■ What you will do ■
Write out everything in the records exactly, apart from the pictures.
++++++++
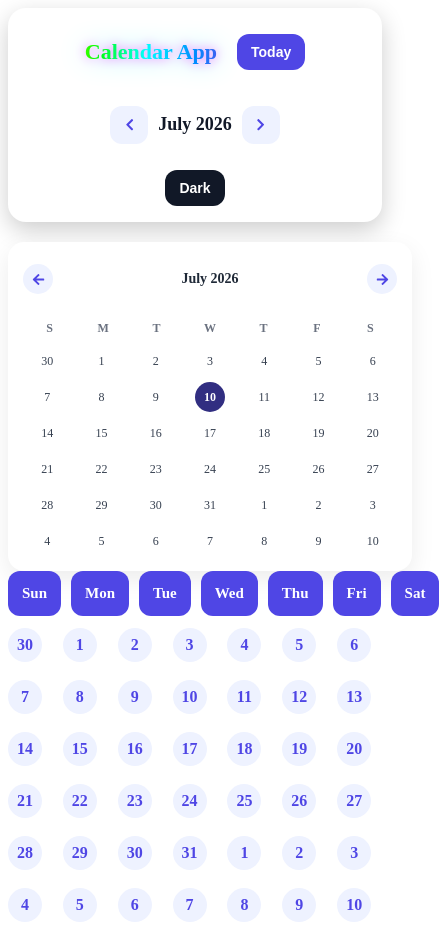
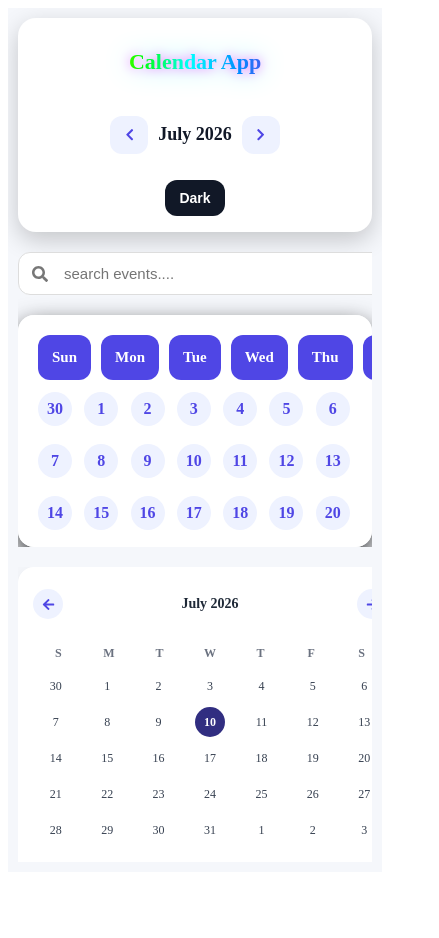
Before and after one commit to narendar9888/Calendar, a React (Vite) app in the folder app/: page / in a window 390 px wide. Shown: the whole page, 439 px wide, since content can reach past the window. After the commit the page ends 880 px from the top, so only its background shows below. Built offline with nearby package versions, Linux system fonts and the light colour scheme.

Commit message:
adding Searching part

```diff
--- a/app/src/components/Header.css
+++ b/app/src/components/Header.css
@@ -115,7 +115,7 @@
     transform: translateX(5px);
 }
 
-.today-btn {
+/* .today-btn {
     border: none;
     padding: 12px 18px;
 
@@ -134,7 +134,7 @@
 .today-btn:hover {
     background: #090252;
     transform: translateY(2px);
-}
+} */
 
 .theme-btn {
     border: none;
--- a/app/src/components/Header.jsx
+++ b/app/src/components/Header.jsx
@@ -21,12 +21,12 @@ function Header() {
             <div className="header-left">
                 <h1 className="logo">Calendar App</h1>
 
-                <button
+                {/* <button
                     className="today-btn"
                    onClick={goToToday}
                 >
                     Today
-                </button>
+                </button> */}
             </div>
 
 
--- a/app/src/components/MiniCalendar.css
+++ b/app/src/components/MiniCalendar.css
@@ -2,7 +2,7 @@
     width: 100%;
     background: #fff;
     border-radius: 16px;
-    padding: 18px;
+    padding: 10px;
     box-shadow: 0px 8px 24px rgba(0, 0, 0, 0.08);
 }
 
--- a/app/src/components/SearchBar.css
+++ b/app/src/components/SearchBar.css
@@ -0,0 +1,52 @@
+.top{
+    width: 100%;
+    display: flex;
+    align-items: center;
+}
+
+.second {
+    width: 100%;
+    position: relative;
+}
+
+
+.input {
+    width: 100%;
+    padding: 12px 45px;
+    border: 1px solid #ddd;
+    border-radius: 12px;
+    outline: none;
+    font-size: 15px;
+    transition: 0.3s;
+    background: #fff;
+}
+
+.input:focus {
+    border-color: #4f46e5;
+    box-shadow: 0 0 8px rgba(79, 70, 229, 0.15);
+}
+
+.icon {
+    position: absolute;
+    left: 14px;
+    top: 50%;
+    transform: translateY(-50%);
+    color: #777;
+}
+
+.clear-btn {
+    position: absolute;
+    right: 10px;
+    top: 50%;
+    transform: translateY(-50%);
+    border: none;
+    background: transparent;
+    cursor: pointer;
+    color: #777;
+    font-size: 14px;
+    transition: 0.3s;
+}
+
+.clear-btn:hover {
+    color: #ef4444;
+}
--- a/app/src/components/SearchBar.jsx
+++ b/app/src/components/SearchBar.jsx
@@ -0,0 +1,42 @@
+import React from "react";
+import "./SearchBar.css";
+import { FaSearch, FaTimes } from "react-icons/fa";
+import { useCalendar } from "../context/CalendarContext";
+
+function SearchBar() {
+    const {search, setSearch} = useCalendar();
+
+    const clear = () => {
+        setSearch("");
+    };
+    return (
+        <div className="top">
+            <div className="second">
+                <FaSearch className="icon"/>
+
+                <input
+                    placeholder="search events...."
+                    value={search}
+                    onChange={(e) => setSearch(e.target.value)}
+                    className="input"
+                    type="text"
+                />
+
+                {search && (
+                    <button
+                        className="clear-btn"
+                        onClick={clear}
+                        title="Clear Search"
+                    >
+                        <FaTimes/>
+                    </button>
+                )}
+
+            </div>
+        </div>
+    );
+
+};
+
+
+export default SearchBar;
--- a/app/src/pages/Calendar.css
+++ b/app/src/pages/Calendar.css
@@ -0,0 +1,70 @@
+.cal-page {
+    height: 100vh;
+    display: flex;
+    flex-direction: column;
+    background: #f5f7fb;
+    padding: 20px;
+    overflow: hidden;
+}
+
+
+.cal-page.dark {
+    background: #111827;
+    color: #fff;
+}
+
+.cal-layout {
+    flex: 1;
+    display: grid;
+    grid-template-columns: 300px 1fr;
+    gap: 20px;
+    overflow: hidden;
+}
+
+.left-panel {
+    display: flex;
+    flex-direction: column;
+    gap: 20px;
+    overflow-y: auto;
+}
+
+.cal-content {
+    display: flex;
+    flex-direction: column;
+    gap: 20px;
+    overflow: hidden;
+}
+
+.cal-view {
+    flex: 1;
+    background: #fff;
+    border-radius: 16px;
+    padding: 20px;
+    overflow: auto;
+    box-shadow: 0 10px 25px rgba(0, 0, 0, 0.8);
+}
+
+.dark .cal-view {
+    background: #111827;
+}
+
+@media (max-width: 1000px) {
+    .cal-layout {
+        grid-template-columns: 1fr;
+    }
+
+    .left-panel {
+        order: 2;
+    }
+
+    .cal-content {
+        order: 1;
+    }
+
+}
+
+@media (max-width: 700px) {
+    .cal-page {
+        padding: 10px;
+    }
+}
--- a/app/src/pages/Calendar.jsx
+++ b/app/src/pages/Calendar.jsx
@@ -4,6 +4,7 @@ import "./Calendar.css";
 import { useCalendar } from "../context/CalendarContext";
 
 import Header from "../components/Header";
+import SearchBar from "../components/SearchBar";
 
 
 import MonthView from "../components/MonthView";
@@ -30,6 +31,8 @@ function Calendar() {
 
                 <main className="cal-content">
 
+                    <SearchBar/>
+
                     <div className="cal-view">
 
                         {view === "month" && <MonthView/>}
```
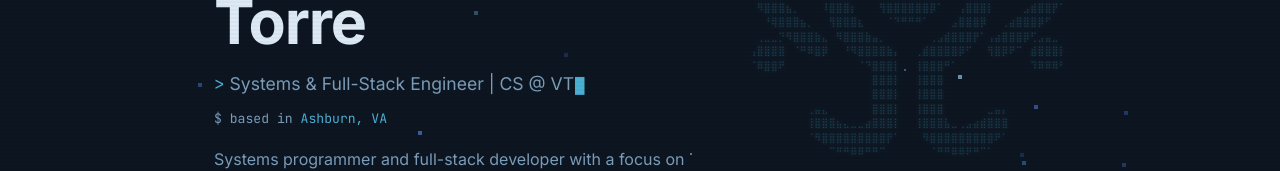
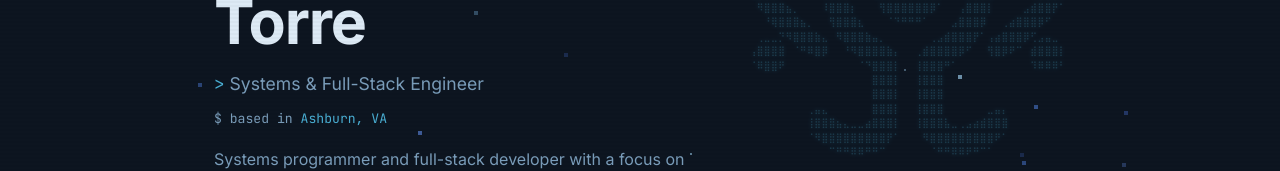
Before and after one commit to jmtorr3/jmtorr3.github.io, a React (Vite) app: page / in a window 1280 px wide. Shown: the part 399-570 px from the top of the page. Built offline with nearby package versions, Linux system fonts and the light colour scheme; a web font is replaced by a local one.

Commit message:
hero update

```diff
--- a/src/data/hero.ts
+++ b/src/data/hero.ts
@@ -1,4 +1,4 @@
-export const roleText = 'Systems & Full-Stack Engineer | CS @ VT'
+export const roleText = 'Systems & Full-Stack Engineer'
 
 export const heroBio = 'Systems programmer and full-stack developer with a focus on low-level security, infrastructure. I like building things that entertain me.'
 
```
++++++++
■ Answer to this problem ■
Before and after one commit to narendar9888/Calendar, a React (Vite) app in the folder app/: page / in a window 390 px wide. Shown: the whole page, 439 px wide, since content can reach past the window. After the commit the page ends 880 px from the top, so only its background shows below. Built offline with nearby package versions, Linux system fonts and the light colour scheme.

Commit message:
adding Searching part

```diff
--- a/app/src/components/Header.css
+++ b/app/src/components/Header.css
@@ -115,7 +115,7 @@
     transform: translateX(5px);
 }
 
-.today-btn {
+/* .today-btn {
     border: none;
     padding: 12px 18px;
 
@@ -134,7 +134,7 @@
 .today-btn:hover {
     background: #090252;
     transform: translateY(2px);
-}
+} */
 
 .theme-btn {
     border: none;
--- a/app/src/components/Header.jsx
+++ b/app/src/components/Header.jsx
@@ -21,12 +21,12 @@ function Header() {
             <div className="header-left">
                 <h1 className="logo">Calendar App</h1>
 
-                <button
+                {/* <button
                     className="today-btn"
                    onClick={goToToday}
                 >
                     Today
-                </button>
+                </button> */}
             </div>
 
 
--- a/app/src/components/MiniCalendar.css
+++ b/app/src/components/MiniCalendar.css
@@ -2,7 +2,7 @@
     width: 100%;
     background: #fff;
     border-radius: 16px;
-    padding: 18px;
+    padding: 10px;
     box-shadow: 0px 8px 24px rgba(0, 0, 0, 0.08);
 }
 
--- a/app/src/components/SearchBar.css
+++ b/app/src/components/SearchBar.css
@@ -0,0 +1,52 @@
+.top{
+    width: 100%;
+    display: flex;
+    align-items: center;
+}
+
+.second {
+    width: 100%;
+    position: relative;
+}
+
+
+.input {
+    width: 100%;
+    padding: 12px 45px;
+    border: 1px solid #ddd;
+    border-radius: 12px;
+    outline: none;
+    font-size: 15px;
+    transition: 0.3s;
+    background: #fff;
+}
+
+.input:focus {
+    border-color: #4f46e5;
+    box-shadow: 0 0 8px rgba(79, 70, 229, 0.15);
+}
+
+.icon {
+    position: absolute;
+    left: 14px;
+    top: 50%;
+    transform: translateY(-50%);
+    color: #777;
+}
+
+.clear-btn {
+    position: absolute;
+    right: 10px;
+    top: 50%;
+    transform: translateY(-50%);
+    border: none;
+    background: transparent;
+    cursor: pointer;
+    color: #777;
+    font-size: 14px;
+    transition: 0.3s;
+}
+
+.clear-btn:hover {
+    color: #ef4444;
+}
--- a/app/src/components/SearchBar.jsx
+++ b/app/src/components/SearchBar.jsx
@@ -0,0 +1,42 @@
+import React from "react";
+import "./SearchBar.css";
+import { FaSearch, FaTimes } from "react-icons/fa";
+import { useCalendar } from "../context/CalendarContext";
+
+function SearchBar() {
+    const {search, setSearch} = useCalendar();
+
+    const clear = () => {
+        setSearch("");
+    };
+    return (
+        <div className="top">
+            <div className="second">
+                <FaSearch className="icon"/>
+
+                <input
+                    placeholder="search events...."
+                    value={search}
+                    onChange={(e) => setSearch(e.target.value)}
+                    className="input"
+                    type="text"
+                />
+
+                {search && (
+                    <button
+                        className="clear-btn"
+                        onClick={clear}
+                        title="Clear Search"
+                    >
+                        <FaTimes/>
+                    </button>
+                )}
+
+            </div>
+        </div>
+    );
+
+};
+
+
+export default SearchBar;
--- a/app/src/pages/Calendar.css
+++ b/app/src/pages/Calendar.css
@@ -0,0 +1,70 @@
+.cal-page {
+    height: 100vh;
+    display: flex;
+    flex-direction: column;
+    background: #f5f7fb;
+    padding: 20px;
+    overflow: hidden;
+}
+
+
+.cal-page.dark {
+    background: #111827;
+    color: #fff;
+}
+
+.cal-layout {
+    flex: 1;
+    display: grid;
+    grid-template-columns: 300px 1fr;
+    gap: 20px;
+    overflow: hidden;
+}
+
+.left-panel {
+    display: flex;
+    flex-direction: column;
+    gap: 20px;
+    overflow-y: auto;
+}
+
+.cal-content {
+    display: flex;
+    flex-direction: column;
+    gap: 20px;
+    overflow: hidden;
+}
+
+.cal-view {
+    flex: 1;
+    background: #fff;
+    border-radius: 16px;
+    padding: 20px;
+    overflow: auto;
+    box-shadow: 0 10px 25px rgba(0, 0, 0, 0.8);
+}
+
+.dark .cal-view {
+    background: #111827;
+}
+
+@media (max-width: 1000px) {
+    .cal-layout {
+        grid-template-columns: 1fr;
+    }
+
+    .left-panel {
+        order: 2;
+    }
+
+    .cal-content {
+        order: 1;
+    }
+
+}
+
+@media (max-width: 700px) {
+    .cal-page {
+        padding: 10px;
+    }
+}
--- a/app/src/pages/Calendar.jsx
+++ b/app/src/pages/Calendar.jsx
@@ -4,6 +4,7 @@ import "./Calendar.css";
 import { useCalendar } from "../context/CalendarContext";
 
 import Header from "../components/Header";
+import SearchBar from "../components/SearchBar";
 
 
 import MonthView from "../components/MonthView";
@@ -30,6 +31,8 @@ function Calendar() {
 
                 <main className="cal-content">
 
+                    <SearchBar/>
+
                     <div className="cal-view">
 
                         {view === "month" && <MonthView/>}
```
Before and after one commit to jmtorr3/jmtorr3.github.io, a React (Vite) app: page / in a window 1280 px wide. Shown: the part 399-570 px from the top of the page. Built offline with nearby package versions, Linux system fonts and the light colour scheme; a web font is replaced by a local one.

Commit message:
hero update

```diff
--- a/src/data/hero.ts
+++ b/src/data/hero.ts
@@ -1,4 +1,4 @@
-export const roleText = 'Systems & Full-Stack Engineer | CS @ VT'
+export const roleText = 'Systems & Full-Stack Engineer'
 
 export const heroBio = 'Systems programmer and full-stack developer with a focus on low-level security, infrastructure. I like building things that entertain me.'
 
```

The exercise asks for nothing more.